Every now and then, though, the universe kicks me in the butt and says, "You ain't who you used to be, oh, formerly graceful one; runner and yoga master; judo, aikido and karate master (if pink belts count); great ballroom dancer; master of stage and podium."
Same trip, later that night, I realized I had forgotten the pack with the dog food and can opener, plus the eating utensils for us. Back at the store, I felt pretty clever finding two full-sized cans of Alpo with a pull top; no opener needed. I did buy some plastic forks, however. Once again, a sweet young thing opened her register just for me and asked me to be first in line. I was in the parking lot before I figured out what could have changed her face from smiley to sad: I had just purchased two cans of dog food and forks.
The real topper happened a few months later around Christmas time in Utah. I was waiting for my wife and daughter, perfectly content sitting in the car snoozing and listening to good radio. But I had to go the restroom, so I ventured into a nearby soup-and-salad buffet restaurant. A young employee stood at the buffet starting gate.
"Can I just get a cup of coffee?" I asked. "And drink it here?" After all, all I needed was the restroom, not to go through the buffet line.
The young man looked as if he was about to panic. "I don't know . . . I'll see." And he disappeared. When he returned, he told me there was a cup left in the back. He showed me where to sit and told me someone would bring the cup shortly. They did. I sneaked off to the restroom, and when I returned there was another cup on the table. I drank them both just before the young man approached my table and said softly, so only I could hear, "I just talked to the manager, and he says you can have a meal free."

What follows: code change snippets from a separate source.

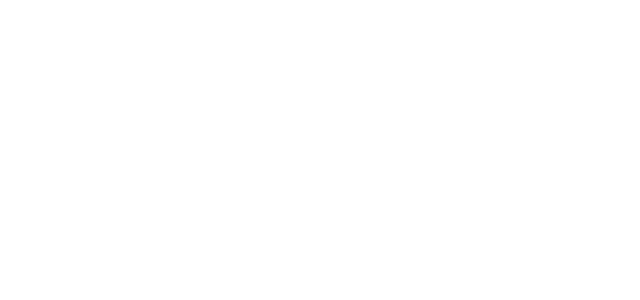
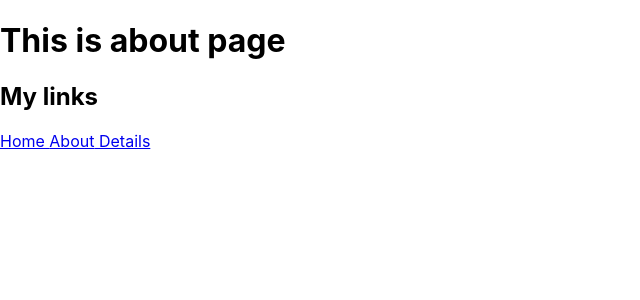
Before and after one commit to Marvoro53/react-app, a React (Create React App) app in the folder my-app/: page /about in a window 1280 px wide. Shown: the top 300 px of the page, without its empty margins (0-640 px from the left). Built offline with nearby package versions, Linux system fonts and the light colour scheme.

Commit message:
added about file

```diff
--- a/my-app/src/App.js
+++ b/my-app/src/App.js
@@ -6,6 +6,7 @@ import home from './Pages/Home';
 // import Navbar from "./Components/Navbar";
 import Section from "./Components/Section";
 import Contactme from './Pages/Contactme';
+import About from './Pages/About'
 
 function App() {
   return (
@@ -15,6 +16,7 @@ function App() {
       <Switch>
         <Route exact path ="/" component={home} />
         <Route exact path ="/contactme" component= {Contactme} />
+        <Route exact path ="/about" component= {About} />
       </Switch>
     </Router>
 
--- a/my-app/src/Pages/About.js
+++ b/my-app/src/Pages/About.js
@@ -0,0 +1,14 @@
+import React, { Component } from 'react';
+// import Header from "../../Components/Header";
+import Navbar from "../Components/Navbar";
+class about extends Component {
+    render() {
+        return (
+          <>
+          <h1>This is about page</h1>
+          <Navbar />
+          </>
+        )
+    }
+}
+export default about;
```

I suppressed a laugh, left a $5 tip and shuffled out into the night.
Hale is associate professor emeritus from the Oregon Health and Science University. He lives in Altadena.